Castle’s full eccentricity comes to fruition in three relatively large two-sided constructions displayed in Plexiglas vitrines. Dangling from a ribbon hanger, Untitled (Striped Dress) is fitted with six paper-stuffed pockets tied on with more string. And Untitled (Pram Construction) is a baby carriage of black and tan paper, with square wheels and tin foil hubcaps. At $250,000 it’s the most expensive piece in the show, but a tiny orange and purple coffin figure is only $3,000.
Andrew Lord at Gladstone

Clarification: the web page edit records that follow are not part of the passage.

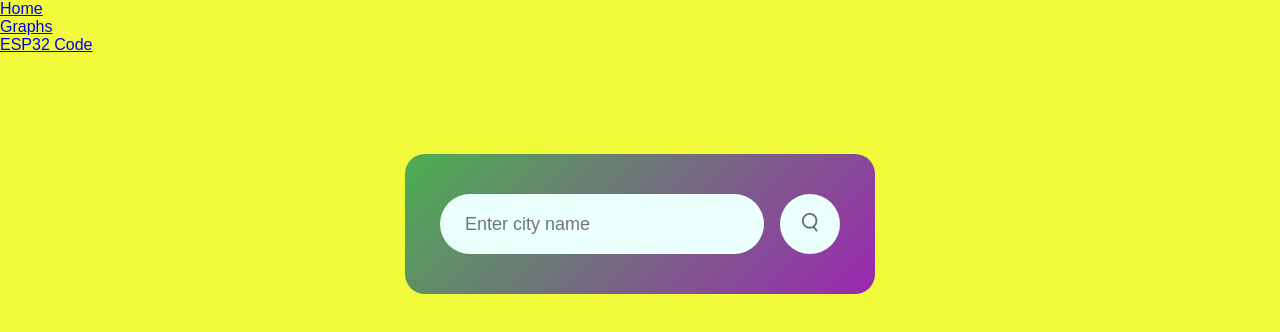
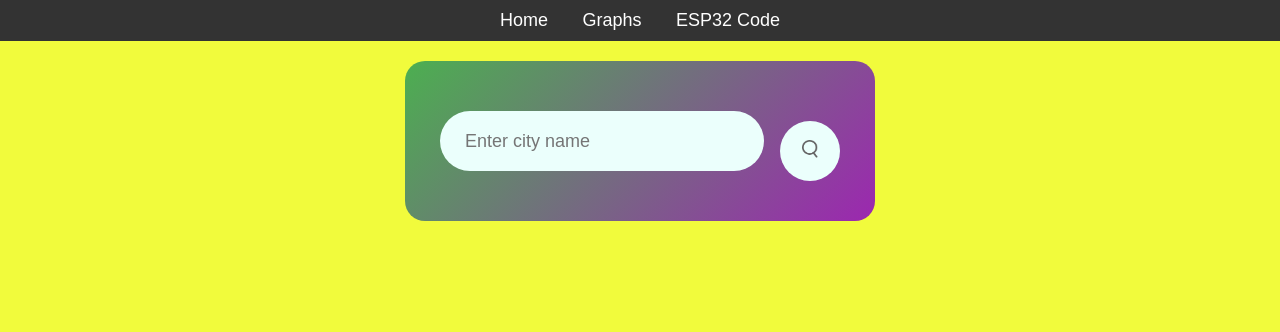
Before and after one commit to Tooba3125/tooba.github.io, a plain HTML site: page index.html in a window 1280 px wide. Drawn offline with Linux system fonts and the light colour scheme.

Commit message:
Update style.css

```diff
--- a/style.css
+++ b/style.css
@@ -1,21 +1,41 @@
 * {
     margin: 0;
     padding: 0;
-  font-family: "Popins", sans-serif;
+    font-family: "Poppins", sans-serif;
     box-sizing: border-box;
   }
 
   body {
     background-color: #f1fb3c;
+  }
 
+  nav {
+    background-color: #333;
+    padding: 10px;
+    text-align: center;
+  }
+
+  nav ul {
+    list-style-type: none;
+  }
+
+  nav ul li {
+    display: inline;
+    margin: 0 15px;
+  }
+
+  nav ul li a {
+    color: white;
+    text-decoration: none;
+    font-size: 18px;
   }
 
   .card {
     width: 90%;
     max-width: 470px;
-    background: linear-gradient(135deg, #4caf50, #9c27b0); /* Blue to Purple */
+    background: linear-gradient(135deg, #4caf50, #9c27b0);
     color: #ffffff;
-  margin: 100px auto 0;
+    margin: 20px auto;
     border-radius: 20px;
     padding: 40px 35px;
     text-align: center;
@@ -108,3 +128,28 @@ body {
     display: none;
     color: red;
   }
+
+  textarea {
+    width: 100%;
+    padding: 10px;
+    font-family: monospace;
+    font-size: 16px;
+    border-radius: 10px;
+    border: 1px solid #ccc;
+    margin-top: 20px;
+  }
+
+  button {
+    margin-top: 20px;
+    padding: 10px 20px;
+    font-size: 16px;
+    border-radius: 10px;
+    border: none;
+    background-color: #4caf50;
+    color: white;
+    cursor: pointer;
+  }
+
+  button:hover {
+    background-color: #45a049;
+  }
```
Lines whose indentation alone changed are shown as unchanged.
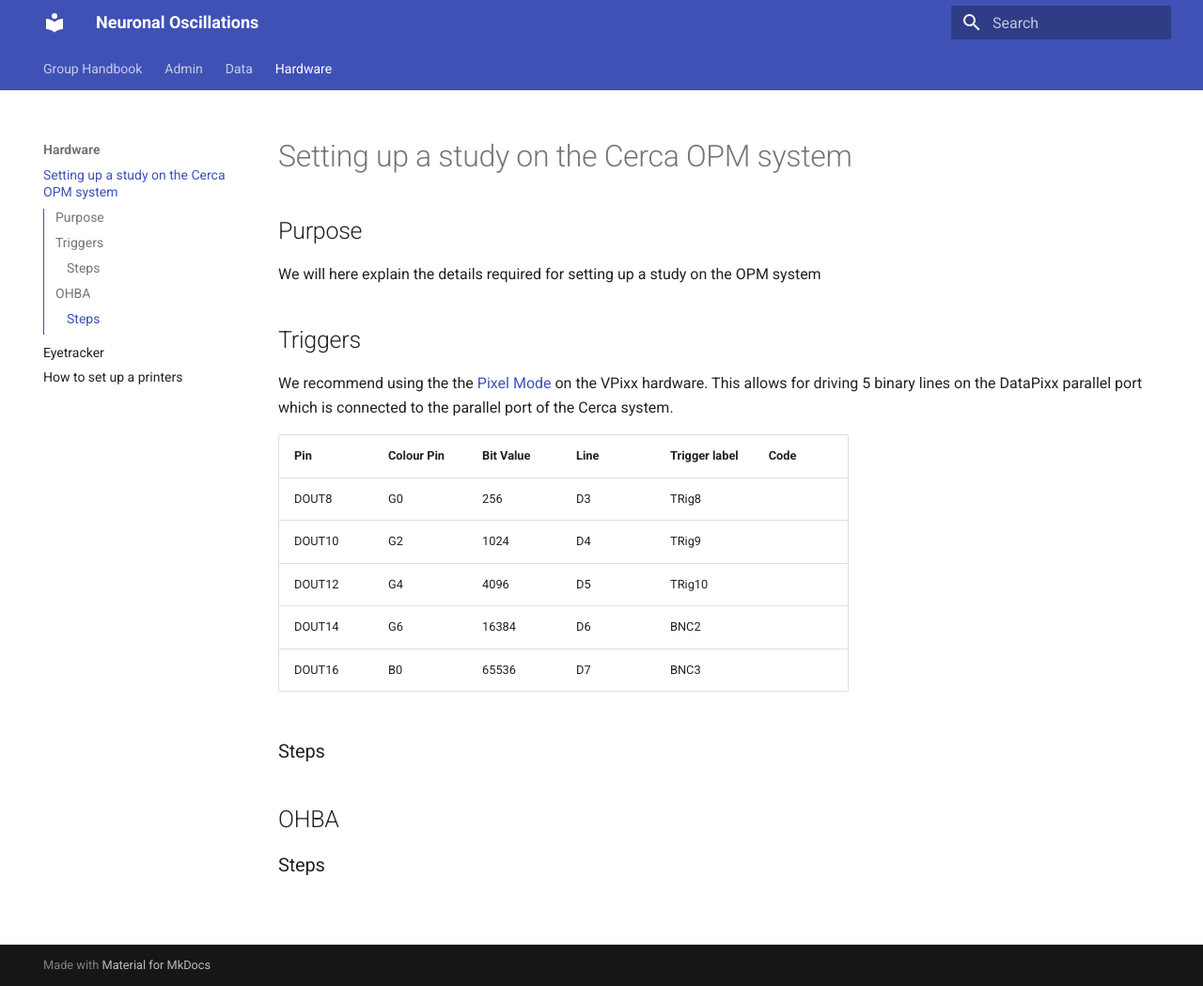
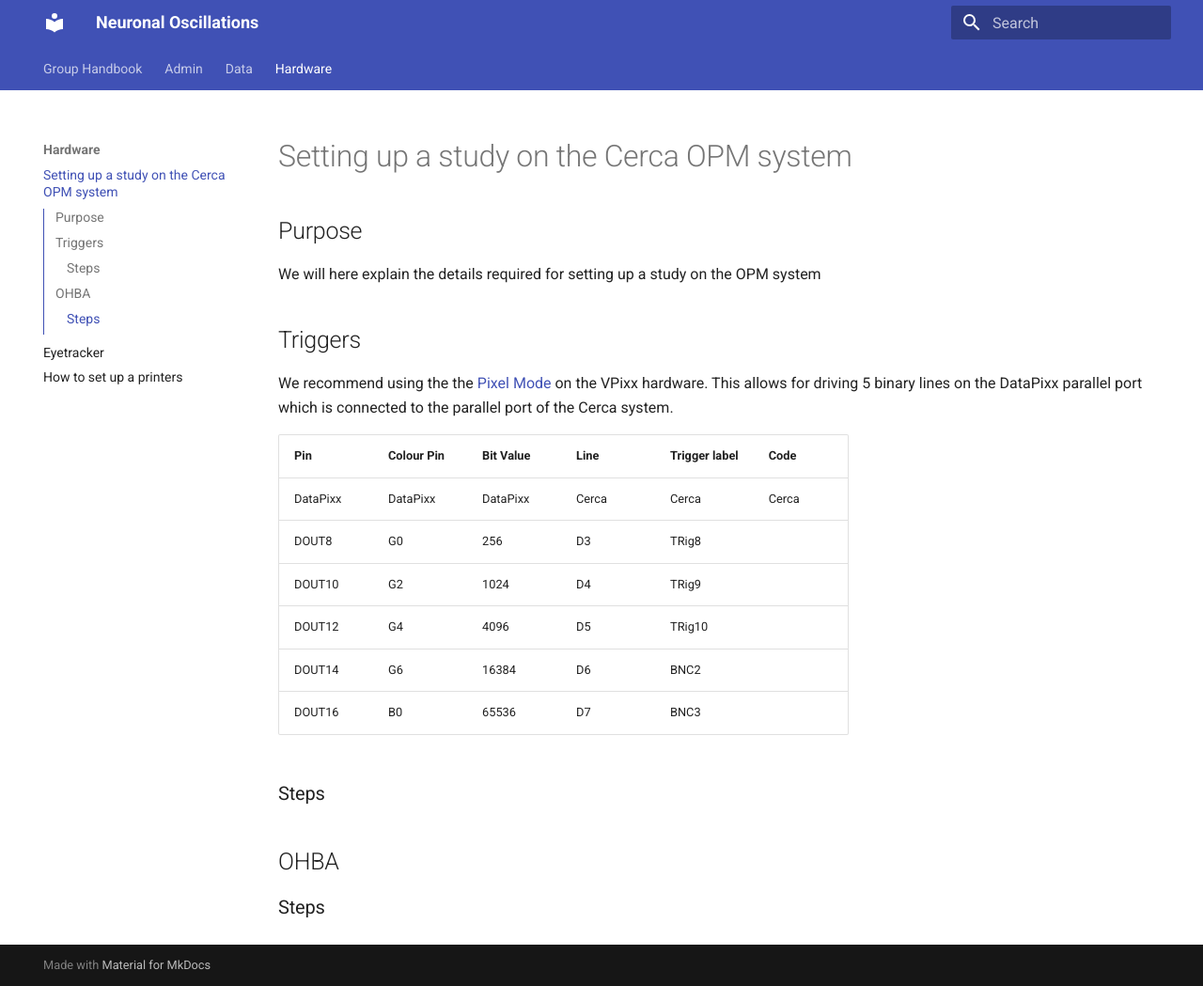
Before and after one commit to Neuronal-Oscillations/group-handbook, an MkDocs documentation site: the page built from docs/hardware/CercaOPM.md, in a window 1280 px wide and 1049 px high. Shown: the whole window at 94% size. Built offline with MkDocs 1.6.1 and Material for MkDocs 9.7.7, drawn with Linux system fonts in a browser that asks for light colours.

Commit message:
Update CercaOPM.md

```diff
--- a/docs/hardware/CercaOPM.md
+++ b/docs/hardware/CercaOPM.md
@@ -9,6 +9,7 @@ We recommend using the the [Pixel Mode](https://docs.vpixx.com/vocal/sending-tri
 
 |Pin   |Colour Pin | Bit Value | Line | Trigger label |  Code |
 |-----|-----|-----|------|-----|-----|
+|DataPixx|DataPixx|DataPixx|Cerca|Cerca|Cerca|
 |DOUT8 | G0 | 256  | D3  | TRig8  |  |
 |DOUT10 | G2 | 1024  | D4  | TRig9  |  |
 |DOUT12 | G4 | 4096  | D5  | TRig10  |  |
```
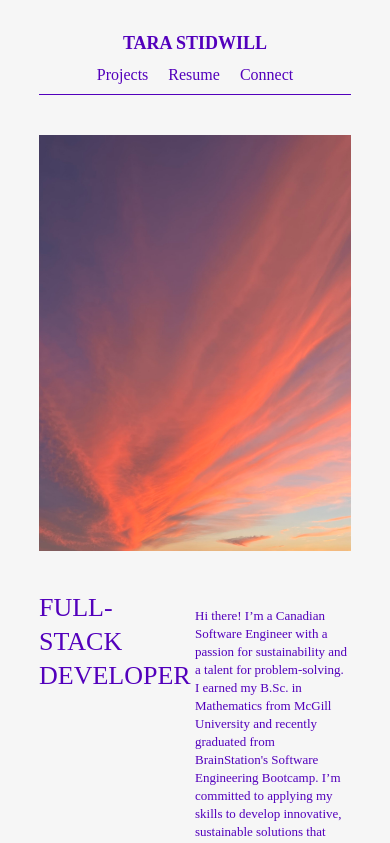
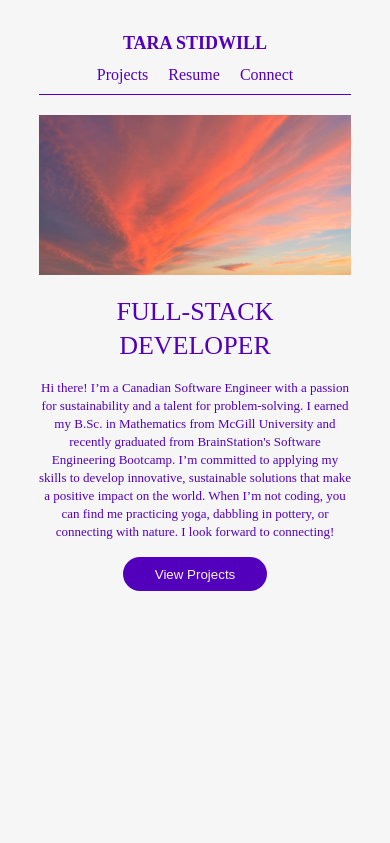
Before and after one commit to tstidwill/portfolio-client, a React (Vite) app: page / in a window 390 px wide. Shown: the top 843 px of the page. Built offline with nearby package versions, Linux system fonts and the light colour scheme; a web font is replaced by a local one.

Commit message:
Adjust display for mobile

```diff
--- a/src/components/Hero/Hero.jsx
+++ b/src/components/Hero/Hero.jsx
@@ -5,10 +5,7 @@ export default function Header() {
     <section className="hero">
       <img src="/images/IMG_0272.jpeg" className="hero__image" />
       <div className="hero__text">
-        <h2 className="hero__headline">
-          FULL-STACK
-          <br /> DEVELOPER
-        </h2>
+        <h2 className="hero__headline">FULL-STACK DEVELOPER</h2>
         <div className="hero__bio">
           <p className="hero__paragraph">
             Hi there! I’m a Canadian Software Engineer with a passion for
--- a/src/components/Hero/Hero.scss
+++ b/src/components/Hero/Hero.scss
@@ -1,3 +1,5 @@
+@use "../../styles/partials/mixins" as *;
+
 .hero {
   display: flex;
   flex-direction: column;
@@ -6,15 +8,27 @@
 
   &__image {
     width: 100%;
-    height: 26rem;
+    height: 10rem;
     object-fit: cover;
     object-position: 50% 100%;
-    margin: 20px 0;
+
+    @include tablet {
+      margin: 20px 0;
+      height: 26rem;
+    }
   }
 
   &__text {
+    display: flex;
+    flex-direction: column;
     margin: 20px 0;
     display: flex;
+    text-align: center;
+
+    @include tablet {
+      flex-direction: row;
+      text-align: left;
+    }
   }
 
   &__headline {
@@ -26,5 +40,9 @@
   }
   &__paragraph {
     margin: 16px 0;
+
+    @include tablet {
+      margin-top: 0;
+    }
   }
 }
```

The British sculptor Andrew Lord is also inspired by his childhood environment -- more specifically, his hometown. "Whitworth," his latest solo exhibition, can be seen at Gladstone Gallery, Feb. 27-Mar. 28, 2009. Born in 1950, the New York-based Lord came to prominence in 1981 with a group of sculptures based on representations of vases in early modernist painting. Next came a marvelous series of monumental groups of twisting ceramic vessels made by pummeling and pressing parts of his body into the clay, and beautifully glazed in white with touches of dripping gold leaf.
The current exhibition features a group of ceramic pieces based on locations in the town where Lord grew up. Covered with multiple finger strokes, the works are reminiscent of paintings by Edward Munch and busts by Medardo Rosso. The complexity of his earlier forms is replaced by an innocent simplicity appropriate for early memories. Nevertheless, the apparent unsculptablity of his subjects is audacious.
Gladstone’s large gallery is filled with a group of black-glazed works, and smaller galleries also contain sculptures glazed in yellow and white. An elegiac video of Whitworth’s present-day landscape underlines the distance between current reality and Lord’s nostalgic conceptualizations.
In Waterfall Healey Dell (2008-2009), rocks are rendered in geometric blocks that contrast with the more slippery stream of water, and the metallic black glaze turns mossy green when it breaks over the clay protrusions. A single silver drop somehow reinforces the sculpture’s paradoxical impression of liquidity.
Another crazy motif is a freestanding flight of stairs completely detached from the places it connected. Veering diagonally into the air, it stays vertical by a mysterious feat of balance. Other subjects in this tranquil, light-filled exhibition include birds, bridges, valleys, doors, tall pointy towers, boyish figures and a tree branch placed on a wall.
ELISABETH KLEY is a New York artist and critic.